To provide context, some estimates say that there are 300,000 government contracting companies. Right now, there are approximately 16 authorized C3PAOs. There are way too many companies for the existing C3PAO pool to address. And the Department of Defense (DoD) has stated it can take 9 to 12 months for most companies to correct their information system environments and submit for a CMMC certification assessment.
If companies cannot get CMMC certified in the next year, they risk missing out on the ability to win contracts that have CMMC certification requirements. The DoD has also stated that over the last few years, their assessments reveal that only 25% of companies assessed were fully compliant. Companies need to start today because the lead time to remediate their environments could take 12 months or more, and then the lead time to get assessed by a C3PAO could be many more months as they wait in line with everyone else. Don’t wait for the majority; be an early adopter!
How do you see government guidelines for cybersecurity advancing?

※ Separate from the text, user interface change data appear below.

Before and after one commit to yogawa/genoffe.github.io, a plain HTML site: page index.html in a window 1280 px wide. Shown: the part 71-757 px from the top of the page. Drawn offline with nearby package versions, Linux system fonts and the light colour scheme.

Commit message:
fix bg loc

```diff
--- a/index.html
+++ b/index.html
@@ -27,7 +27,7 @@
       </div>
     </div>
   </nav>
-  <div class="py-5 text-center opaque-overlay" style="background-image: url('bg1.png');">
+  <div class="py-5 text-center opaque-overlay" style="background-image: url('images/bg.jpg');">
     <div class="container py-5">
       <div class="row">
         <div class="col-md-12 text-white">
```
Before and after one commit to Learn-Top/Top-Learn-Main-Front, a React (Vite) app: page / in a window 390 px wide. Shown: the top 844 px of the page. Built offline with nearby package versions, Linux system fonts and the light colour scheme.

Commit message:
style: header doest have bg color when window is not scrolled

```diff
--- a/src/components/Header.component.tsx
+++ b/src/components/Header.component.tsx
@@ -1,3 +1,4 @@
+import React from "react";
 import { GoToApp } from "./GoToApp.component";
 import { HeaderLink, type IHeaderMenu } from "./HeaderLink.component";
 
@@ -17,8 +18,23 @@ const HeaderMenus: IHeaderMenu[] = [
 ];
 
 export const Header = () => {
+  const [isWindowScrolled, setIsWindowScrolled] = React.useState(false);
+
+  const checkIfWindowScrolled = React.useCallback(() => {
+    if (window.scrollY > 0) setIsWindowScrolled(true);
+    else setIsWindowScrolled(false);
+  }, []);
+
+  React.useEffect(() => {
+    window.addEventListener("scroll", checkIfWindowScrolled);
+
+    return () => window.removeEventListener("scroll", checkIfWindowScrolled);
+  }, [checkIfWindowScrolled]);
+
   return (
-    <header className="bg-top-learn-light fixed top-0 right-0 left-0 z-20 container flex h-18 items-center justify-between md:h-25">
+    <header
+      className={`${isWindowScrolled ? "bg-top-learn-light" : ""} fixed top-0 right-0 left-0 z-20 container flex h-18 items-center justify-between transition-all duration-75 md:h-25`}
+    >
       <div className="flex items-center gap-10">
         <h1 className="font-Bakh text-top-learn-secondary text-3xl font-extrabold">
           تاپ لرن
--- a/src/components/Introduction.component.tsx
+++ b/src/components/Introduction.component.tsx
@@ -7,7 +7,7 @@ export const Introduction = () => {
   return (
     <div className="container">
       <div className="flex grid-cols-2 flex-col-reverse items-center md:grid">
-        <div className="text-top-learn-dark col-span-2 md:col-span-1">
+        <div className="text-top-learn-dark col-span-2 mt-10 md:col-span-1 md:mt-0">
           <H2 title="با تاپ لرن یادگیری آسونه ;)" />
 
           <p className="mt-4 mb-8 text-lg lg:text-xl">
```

There are a lot of opinions about how the government will advance cybersecurity guidelines for the DIB. In May 2021, President Biden issued Executive Order 14028: “Improving the Nation’s Cybersecurity,” which mandated the adoption of Zero Trust after a series of attacks on critical infrastructure. In January 2022, the Office of Management and Budget (OMB) then issued Memorandum M-22-09: “Moving the U.S. Government Toward Zero Trust Cybersecurity Principles” which advised on best practices for implementing Zero Trust, along with providing mandates for targets that must be achieved by 2024.
I started to see the writing on the wall in 2020, before the executive order was issued. Cybersecurity professionals were starting to pay more attention to Zero Trust, more conversations were being had and there were more debates about the merits of such an approach and the viability of such a plan across the government.
What is Zero Trust? Zero Trust is a strategic approach that eliminates implicit trust in digital interactions and requires continuous validation. It ensures that every person and device granted access is who and what they say they are. Even if they were just validated a few moments ago, they must validate again. As threat actors continue to seek and find weaknesses in our defenses, we must find new ways to operate in a safe and secure manner, in ways that do not hinder but encourage business innovation and growth.